The entries are to be written out word for word, with their images left out.

[Revision tracking records]
══════════

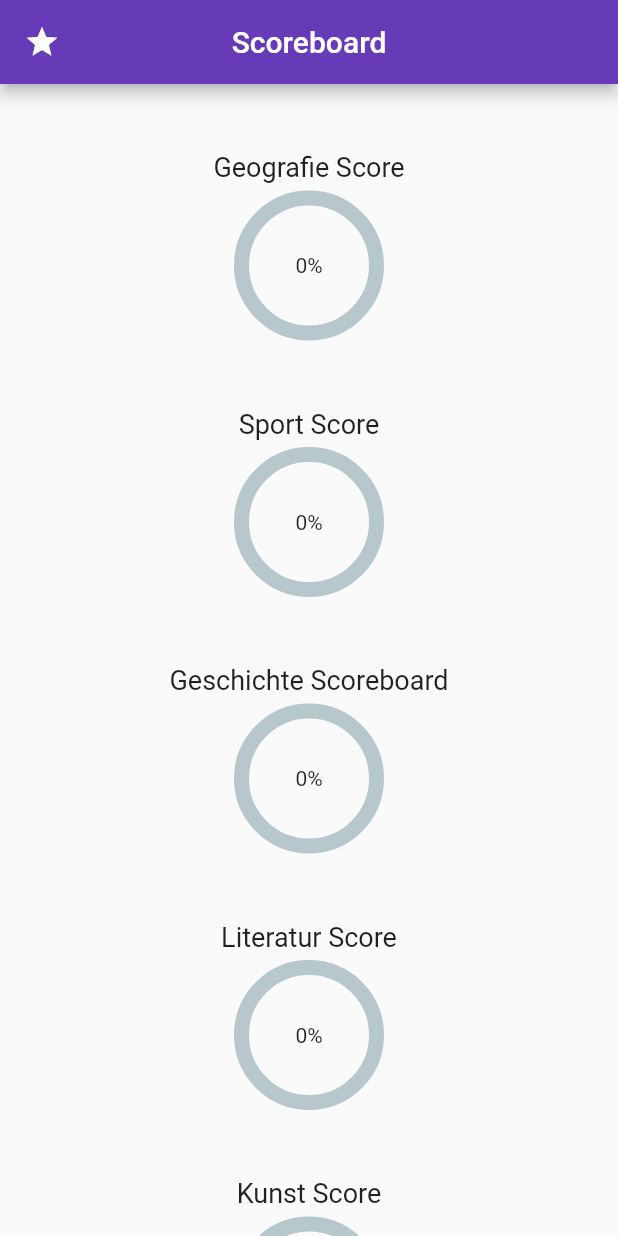
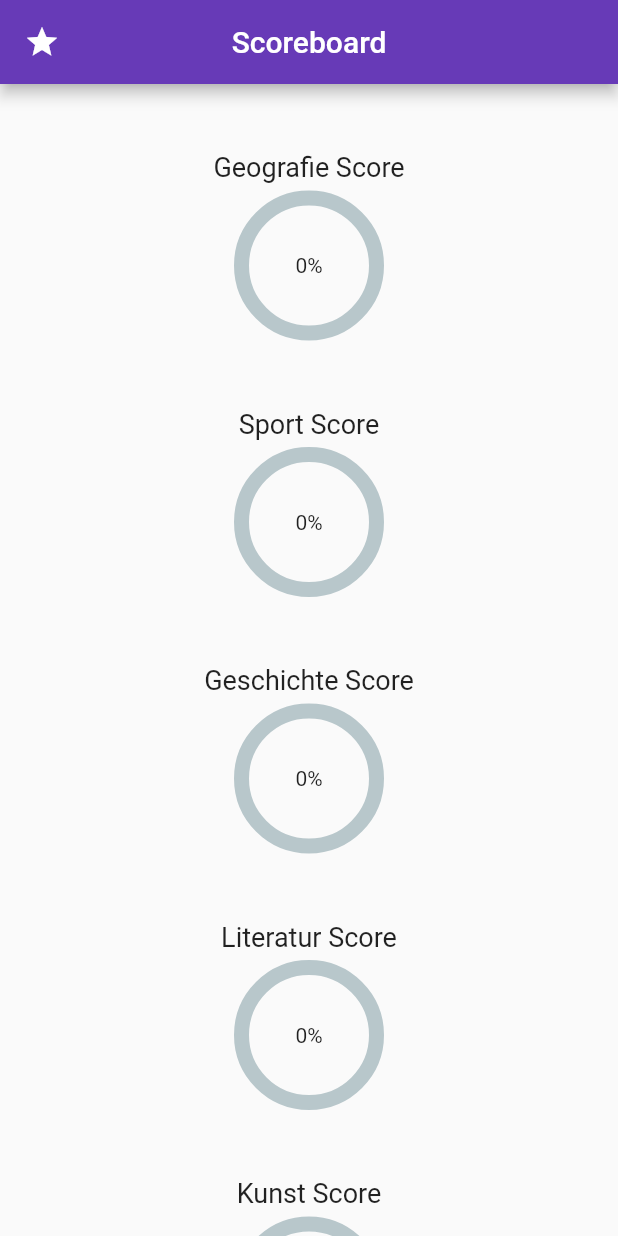
Before and after one commit to Majkel1991/Quizmania, a Flutter app: the screen it shows after launch, after a tap on "Zum Scoreboard", on a phone screen of 412 x 824 dp. Run offline on Flutter 3.47's test engine with Material 2 defaults, Android fonts, the phone set to English and light mode, and no system bars; drawn by our look-alikes of percent_indicator; our stand-ins replace shared_preferences.

Commit message:
Small refactoring. Finished final version

```diff
--- a/quizmania/lib/Constants/ColorContants.dart
+++ b/quizmania/lib/Constants/ColorContants.dart
@@ -1,10 +1,10 @@
 import 'package:flutter/material.dart';
 
 class ColorConstants {
-  static const AppbarColor = Colors.deepPurple;
-  static const ButtonColor = Color.fromARGB(255, 92, 85, 236);
-  static const TextColor = Colors.black;
-  static const BoxColor = Color.fromARGB(180, 123, 104, 238);
-  static const SizeBoxColor = Colors.white;
-  static const TextColorWithinBox = Colors.white;
+  static const appbarColor = Colors.deepPurple;
+  static const buttonColor = Color.fromARGB(255, 92, 85, 236);
+  static const textColor = Colors.black;
+  static const boxColor = Color.fromARGB(180, 123, 104, 238);
+  static const sizeBoxColor = Colors.white;
+  static const textColorWithinBox = Colors.white;
 }
--- a/quizmania/lib/Constants/RoutingConstants.dart
+++ b/quizmania/lib/Constants/RoutingConstants.dart
@@ -1,11 +1,11 @@
 class RoutingConstants {
-  static const String MainViewRoute = "/";
-  static const String GeografieViewRoute = "GeografieView";
-  static const String SportViewRoute = "SportView";
-  static const String GeschichteViewRoute = "GeschichteView";
-  static const String LiteraturViewRoute = "LiteraturView";
-  static const String KunstViewRoute = "KunstView";
-  static const String FernsehserienRoute = "FernsehserienView";
-  static const String FilmeViewRoute = "FilmeView";
-  static const String ScoarboardViewRoute = "ScoreboardView";
+  static const String mainViewRoute = "/";
+  static const String geografieViewRoute = "GeografieView";
+  static const String sportViewRoute = "SportView";
+  static const String geschichteViewRoute = "GeschichteView";
+  static const String literaturViewRoute = "LiteraturView";
+  static const String kunstViewRoute = "KunstView";
+  static const String fernsehserienRoute = "FernsehserienView";
+  static const String filmeViewRoute = "FilmeView";
+  static const String scoarboardViewRoute = "ScoreboardView";
 }
--- a/quizmania/lib/Constants/TextConstants.dart
+++ b/quizmania/lib/Constants/TextConstants.dart
@@ -11,7 +11,7 @@ class TextConstants {
   static const String topicTitle = "Wählen sie bitte ein Themengebiet";
   static const String scoreboardGeografie = "Geografie Score";
   static const String scoreboardSport = "Sport Score";
-  static const String scoreboardGeschichte = "Geschichte Scoreboard";
+  static const String scoreboardGeschichte = "Geschichte Score";
   static const String scoreboardLiteratur = "Literatur Score";
   static const String scoreboardKunst = "Kunst Score";
   static const String scoreboardTv = "Fernsehserien Score";
--- a/quizmania/lib/Routing/routeGenerator.dart
+++ b/quizmania/lib/Routing/routeGenerator.dart
@@ -14,23 +14,23 @@ import '../Views/FernsehserienView.dart';
 class RouteGenerator {
   static Route<dynamic> generateRoute(RouteSettings settings) {
     switch (settings.name) {
-      case RoutingConstants.MainViewRoute:
+      case RoutingConstants.mainViewRoute:
         return MaterialPageRoute(builder: (context) => MainView());
-      case RoutingConstants.GeografieViewRoute:
+      case RoutingConstants.geografieViewRoute:
         return MaterialPageRoute(builder: (context) => GeografieView());
-      case RoutingConstants.FernsehserienRoute:
+      case RoutingConstants.fernsehserienRoute:
         return MaterialPageRoute(builder: (context) => FernsehserienView());
-      case RoutingConstants.FilmeViewRoute:
+      case RoutingConstants.filmeViewRoute:
         return MaterialPageRoute(builder: (context) => FilmeView());
-      case RoutingConstants.GeschichteViewRoute:
+      case RoutingConstants.geschichteViewRoute:
         return MaterialPageRoute(builder: (context) => GeschichteView());
-      case RoutingConstants.KunstViewRoute:
+      case RoutingConstants.kunstViewRoute:
         return MaterialPageRoute(builder: (context) => KunstView());
-      case RoutingConstants.LiteraturViewRoute:
+      case RoutingConstants.literaturViewRoute:
         return MaterialPageRoute(builder: (context) => LiteraturView());
-      case RoutingConstants.SportViewRoute:
+      case RoutingConstants.sportViewRoute:
         return MaterialPageRoute(builder: (context) => SportView());
-      case RoutingConstants.ScoarboardViewRoute:
+      case RoutingConstants.scoarboardViewRoute:
         return MaterialPageRoute(builder: (context) => ScoreboardView());
     }
     return _errorRoute();
--- a/quizmania/lib/Views/ScoreboardView.dart
+++ b/quizmania/lib/Views/ScoreboardView.dart
@@ -66,8 +66,8 @@ class _ScoreboardViewState extends State<ScoreboardView> {
                   backgroundColor: MaterialStateProperty.resolveWith<Color>(
                     (Set<MaterialState> states) {
                       if (states.contains(MaterialState.pressed))
-                        return ColorConstants.ButtonColor;
-                      return ColorConstants.ButtonColor;
+                        return ColorConstants.buttonColor;
+                      return ColorConstants.buttonColor;
                     },
                   ),
                 ),
@@ -111,7 +111,7 @@ class _ScoreboardViewState extends State<ScoreboardView> {
             center: Text(snapshot.data.isNaN
                 ? "0%"
                 : (snapshot.data * 100).toStringAsFixed(2) + "%"),
-            progressColor: ColorConstants.BoxColor,
+            progressColor: ColorConstants.boxColor,
             animation: true,
             animationDuration: SizeConstants.scoreboardAnimationDuration,
           );
--- a/quizmania/lib/main.dart
+++ b/quizmania/lib/main.dart
@@ -16,9 +16,9 @@ class MyApp extends StatelessWidget {
       debugShowCheckedModeBanner: false,
       title: 'Flutter Demo',
       theme: ThemeData(
-        primarySwatch: ColorConstants.AppbarColor,
+        primarySwatch: ColorConstants.appbarColor,
       ),
-      initialRoute: RoutingConstants.MainViewRoute,
+      initialRoute: RoutingConstants.mainViewRoute,
       onGenerateRoute: RouteGenerator.generateRoute,
     );
   }
@@ -48,13 +48,13 @@ class MainView extends StatelessWidget {
               decoration: BoxDecoration(
                   borderRadius:
                       BorderRadius.circular(SizeConstants.borderRadius),
-                  color: ColorConstants.BoxColor),
+                  color: ColorConstants.boxColor),
               child: Center(
                 child: Text(
                   TextConstants.topicTitle,
                   style: TextStyle(
                       fontSize: SizeConstants.titleSize,
-                      color: ColorConstants.TextColorWithinBox),
+                      color: ColorConstants.textColorWithinBox),
                 ),
               ),
             ),
@@ -87,9 +87,9 @@ class MainView extends StatelessWidget {
                   backgroundColor: MaterialStateProperty.resolveWith<Color>(
                     (Set<MaterialState> states) {
                       if (states.contains(MaterialState.pressed))
-                        return ColorConstants.ButtonColor;
+                        return ColorConstants.buttonColor;
                       return ColorConstants
-                          .ButtonColor; // Use the component's default.
+                          .buttonColor; // Use the component's default.
                     },
                   ),
                 ),
```
Also changed, not shown: quizmania/lib/Views/FernsehserienView.dart (+18 -18 lines), quizmania/lib/Views/FilmeView.dart (+18 -18 lines), quizmania/lib/Views/GeografieView.dart (+18 -18 lines), quizmania/lib/Views/GeschichteView.dart (+18 -18 lines), quizmania/lib/Views/KunstView.dart (+18 -18 lines), quizmania/lib/Views/LiteraturView.dart (+18 -18 lines), quizmania/lib/Views/SportView.dart (+18 -18 lines).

══════════

Solution for this problem:
Before and after one commit to Majkel1991/Quizmania, a Flutter app: the screen it shows after launch, after a tap on "Zum Scoreboard", on a phone screen of 412 x 824 dp. Run offline on Flutter 3.47's test engine with Material 2 defaults, Android fonts, the phone set to English and light mode, and no system bars; drawn by our look-alikes of percent_indicator; our stand-ins replace shared_preferences.

Commit message:
Small refactoring. Finished final version

```diff
--- a/quizmania/lib/Constants/ColorContants.dart
+++ b/quizmania/lib/Constants/ColorContants.dart
@@ -1,10 +1,10 @@
 import 'package:flutter/material.dart';
 
 class ColorConstants {
-  static const AppbarColor = Colors.deepPurple;
-  static const ButtonColor = Color.fromARGB(255, 92, 85, 236);
-  static const TextColor = Colors.black;
-  static const BoxColor = Color.fromARGB(180, 123, 104, 238);
-  static const SizeBoxColor = Colors.white;
-  static const TextColorWithinBox = Colors.white;
+  static const appbarColor = Colors.deepPurple;
+  static const buttonColor = Color.fromARGB(255, 92, 85, 236);
+  static const textColor = Colors.black;
+  static const boxColor = Color.fromARGB(180, 123, 104, 238);
+  static const sizeBoxColor = Colors.white;
+  static const textColorWithinBox = Colors.white;
 }
--- a/quizmania/lib/Constants/RoutingConstants.dart
+++ b/quizmania/lib/Constants/RoutingConstants.dart
@@ -1,11 +1,11 @@
 class RoutingConstants {
-  static const String MainViewRoute = "/";
-  static const String GeografieViewRoute = "GeografieView";
-  static const String SportViewRoute = "SportView";
-  static const String GeschichteViewRoute = "GeschichteView";
-  static const String LiteraturViewRoute = "LiteraturView";
-  static const String KunstViewRoute = "KunstView";
-  static const String FernsehserienRoute = "FernsehserienView";
-  static const String FilmeViewRoute = "FilmeView";
-  static const String ScoarboardViewRoute = "ScoreboardView";
+  static const String mainViewRoute = "/";
+  static const String geografieViewRoute = "GeografieView";
+  static const String sportViewRoute = "SportView";
+  static const String geschichteViewRoute = "GeschichteView";
+  static const String literaturViewRoute = "LiteraturView";
+  static const String kunstViewRoute = "KunstView";
+  static const String fernsehserienRoute = "FernsehserienView";
+  static const String filmeViewRoute = "FilmeView";
+  static const String scoarboardViewRoute = "ScoreboardView";
 }
--- a/quizmania/lib/Constants/TextConstants.dart
+++ b/quizmania/lib/Constants/TextConstants.dart
@@ -11,7 +11,7 @@ class TextConstants {
   static const String topicTitle = "Wählen sie bitte ein Themengebiet";
   static const String scoreboardGeografie = "Geografie Score";
   static const String scoreboardSport = "Sport Score";
-  static const String scoreboardGeschichte = "Geschichte Scoreboard";
+  static const String scoreboardGeschichte = "Geschichte Score";
   static const String scoreboardLiteratur = "Literatur Score";
   static const String scoreboardKunst = "Kunst Score";
   static const String scoreboardTv = "Fernsehserien Score";
--- a/quizmania/lib/Routing/routeGenerator.dart
+++ b/quizmania/lib/Routing/routeGenerator.dart
@@ -14,23 +14,23 @@ import '../Views/FernsehserienView.dart';
 class RouteGenerator {
   static Route<dynamic> generateRoute(RouteSettings settings) {
     switch (settings.name) {
-      case RoutingConstants.MainViewRoute:
+      case RoutingConstants.mainViewRoute:
         return MaterialPageRoute(builder: (context) => MainView());
-      case RoutingConstants.GeografieViewRoute:
+      case RoutingConstants.geografieViewRoute:
         return MaterialPageRoute(builder: (context) => GeografieView());
-      case RoutingConstants.FernsehserienRoute:
+      case RoutingConstants.fernsehserienRoute:
         return MaterialPageRoute(builder: (context) => FernsehserienView());
-      case RoutingConstants.FilmeViewRoute:
+      case RoutingConstants.filmeViewRoute:
         return MaterialPageRoute(builder: (context) => FilmeView());
-      case RoutingConstants.GeschichteViewRoute:
+      case RoutingConstants.geschichteViewRoute:
         return MaterialPageRoute(builder: (context) => GeschichteView());
-      case RoutingConstants.KunstViewRoute:
+      case RoutingConstants.kunstViewRoute:
         return MaterialPageRoute(builder: (context) => KunstView());
-      case RoutingConstants.LiteraturViewRoute:
+      case RoutingConstants.literaturViewRoute:
         return MaterialPageRoute(builder: (context) => LiteraturView());
-      case RoutingConstants.SportViewRoute:
+      case RoutingConstants.sportViewRoute:
         return MaterialPageRoute(builder: (context) => SportView());
-      case RoutingConstants.ScoarboardViewRoute:
+      case RoutingConstants.scoarboardViewRoute:
         return MaterialPageRoute(builder: (context) => ScoreboardView());
     }
     return _errorRoute();
--- a/quizmania/lib/Views/ScoreboardView.dart
+++ b/quizmania/lib/Views/ScoreboardView.dart
@@ -66,8 +66,8 @@ class _ScoreboardViewState extends State<ScoreboardView> {
                   backgroundColor: MaterialStateProperty.resolveWith<Color>(
                     (Set<MaterialState> states) {
                       if (states.contains(MaterialState.pressed))
-                        return ColorConstants.ButtonColor;
-                      return ColorConstants.ButtonColor;
+                        return ColorConstants.buttonColor;
+                      return ColorConstants.buttonColor;
                     },
                   ),
                 ),
@@ -111,7 +111,7 @@ class _ScoreboardViewState extends State<ScoreboardView> {
             center: Text(snapshot.data.isNaN
                 ? "0%"
                 : (snapshot.data * 100).toStringAsFixed(2) + "%"),
-            progressColor: ColorConstants.BoxColor,
+            progressColor: ColorConstants.boxColor,
             animation: true,
             animationDuration: SizeConstants.scoreboardAnimationDuration,
           );
--- a/quizmania/lib/main.dart
+++ b/quizmania/lib/main.dart
@@ -16,9 +16,9 @@ class MyApp extends StatelessWidget {
       debugShowCheckedModeBanner: false,
       title: 'Flutter Demo',
       theme: ThemeData(
-        primarySwatch: ColorConstants.AppbarColor,
+        primarySwatch: ColorConstants.appbarColor,
       ),
-      initialRoute: RoutingConstants.MainViewRoute,
+      initialRoute: RoutingConstants.mainViewRoute,
       onGenerateRoute: RouteGenerator.generateRoute,
     );
   }
@@ -48,13 +48,13 @@ class MainView extends StatelessWidget {
               decoration: BoxDecoration(
                   borderRadius:
                       BorderRadius.circular(SizeConstants.borderRadius),
-                  color: ColorConstants.BoxColor),
+                  color: ColorConstants.boxColor),
               child: Center(
                 child: Text(
                   TextConstants.topicTitle,
                   style: TextStyle(
                       fontSize: SizeConstants.titleSize,
-                      color: ColorConstants.TextColorWithinBox),
+                      color: ColorConstants.textColorWithinBox),
                 ),
               ),
             ),
@@ -87,9 +87,9 @@ class MainView extends StatelessWidget {
                   backgroundColor: MaterialStateProperty.resolveWith<Color>(
                     (Set<MaterialState> states) {
                       if (states.contains(MaterialState.pressed))
-                        return ColorConstants.ButtonColor;
+                        return ColorConstants.buttonColor;
                       return ColorConstants
-                          .ButtonColor; // Use the component's default.
+                          .buttonColor; // Use the component's default.
                     },
                   ),
                 ),
```
Also changed, not shown: quizmania/lib/Views/FernsehserienView.dart (+18 -18 lines), quizmania/lib/Views/FilmeView.dart (+18 -18 lines), quizmania/lib/Views/GeografieView.dart (+18 -18 lines), quizmania/lib/Views/GeschichteView.dart (+18 -18 lines), quizmania/lib/Views/KunstView.dart (+18 -18 lines), quizmania/lib/Views/LiteraturView.dart (+18 -18 lines), quizmania/lib/Views/SportView.dart (+18 -18 lines).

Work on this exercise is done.